The 1960s was the era of youth, free choice and individualism.It was also the time, especially in the USA, of postwar wealth creation after the austerity years of the 1950s, which gave consumers far greater buying power. This had an effect on the auto industry: families were no longer restricted to one car and younger drivers were starting to clamour to own a car of their own. Ford in general, and its genius marketer Lee Iacocca in particular, saw this trend developing earlier than anyone else. Iacocca argued that if Ford could produce a car that looked good and looked as though it had plenty of performance, it would sell, even if, in truth,it was manufactured from low-cost, standard components.
The stylists at the Ford’s headquarters in Dearborn. Michigan. came up with a classic sports car look – two doors, choice of convertible or coupe body styles, a long bonnet and short boot – together with a reasonably practical four -seat cabin.Under that exciting -looking exterior were parts taken from Ford’s standard cars, including a rigid rear axle, though the car did have independent front suspension. The engine was lifted from Ford’s smallest car, the Falcon. It was a 2.8 -liter six -cylinder unit producing just 101 bhp, which meant top speed was under 100 mph / 161 km/h.
The Ford Mustang was launched in April 1964 and was an instant success, partly because it looked great, partly because it was cheap – just $2,320 – and partly because it was perhaps the first car in the world to be offered with a huge range of options and accessories that allowed buyers to customize their own cars. One of those options was a 4.2 -liter V8 engine mated to either a three -speed auto or four -speed manual gearbox, which produced 164 bhp and gave the Mustang reasonable performance.

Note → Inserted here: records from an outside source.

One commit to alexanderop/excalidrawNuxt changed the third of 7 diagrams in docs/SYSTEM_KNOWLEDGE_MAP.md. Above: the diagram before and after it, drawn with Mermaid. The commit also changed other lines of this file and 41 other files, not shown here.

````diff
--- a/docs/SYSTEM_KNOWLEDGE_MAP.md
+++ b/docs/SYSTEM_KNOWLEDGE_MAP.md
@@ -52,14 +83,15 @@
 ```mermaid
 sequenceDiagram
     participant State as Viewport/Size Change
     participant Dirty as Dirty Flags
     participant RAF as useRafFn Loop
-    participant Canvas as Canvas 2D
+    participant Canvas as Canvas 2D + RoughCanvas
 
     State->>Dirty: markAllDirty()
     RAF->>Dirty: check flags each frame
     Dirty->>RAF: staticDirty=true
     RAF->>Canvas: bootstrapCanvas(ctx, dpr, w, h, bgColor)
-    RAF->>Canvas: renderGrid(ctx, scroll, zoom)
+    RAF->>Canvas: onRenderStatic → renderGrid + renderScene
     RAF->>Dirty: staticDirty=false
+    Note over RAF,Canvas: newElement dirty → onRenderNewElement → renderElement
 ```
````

On day one, 22,000 orders were taken, and more than 400,000 cars were sold in the first year, despite Ford having predicted maximum sales of 100,000 a year. With such a huge success on its hands, Ford’s biggest problem was finding ways of boosting production to meet demand. It also became clear that real performance was a desire of many buyers, so two more V8 engine options were offered, including the legendary 4.7 -liter V8, which churned out 200 bhp at the time of its launch and 270 bhp in its most powerful variant. Ford also introduced a third body variant, the Fastback, as a 1965 model. But the most visible signs of the Mustang gaining more power and more real sporting ability were the trademark racing stripes on the sills, dual exhaust pipes and GT badges.
As the 1960s progressed, so the Mustang became larger and heavier and needed ever -more powerful engines to maintain its performance potential. By 1968, a 6,997 cc V8 producing 390 bhp was offered, and the same year, a 7,014 cc Cobra Jet variant was made available for racing enthusiasts. In 1969, yet more engine options were offered, along with a range of special editions, such as the Grand Luxury with its vinyl roof, the Mach I, the Boss 302 and 429 and the Shelby G1350 and GT500.
In the early 1970s, the Mustang grew more portly than – it ever now weighed 600 lb / 272 kg more than the original. Worse the fuel crisis resulted in a rapid growth of demand for more fuel efficient vehicles, and the dinosaur muscle cars fell out of favour. The last f the first- generation Mustangs went out of production in 1973, but not before Ford’s first ‘pony car’ had promoted other manufacture to respond, with models such as the Chrysler Barracuda and Chevrolet Camaro. The Mustang is still in production today, though it’s a very the light and compact early cars, which still hav a true magic about them.
FORD MUSTANG 1964
ENGINE: 4727 cc V8
MAXIMUM POWER: 270 bhp at 6000 rpm
MAXIMUM TORQUE: 423 Nm at 3400 rpm
MAXIMUM SPEED: 128 mph / 206 km/h
0-60 MPH ACCELERATION: 7.3 seconds
TRANSMISSION: 4-speed automatic
LENGTH: 1811/2in / 4613 mm
WIDTH: 681/4 in / 1732mm
HEIGHT:511/4in / 1300 mm
WHEELBASE: 108in / 2743 mm
BRAKES: drum (f and r)
SUSPENSION: independent coil spring (f), live axle(r)
WHEELS: alloy, 14 in
TIRES: 7.00 x 14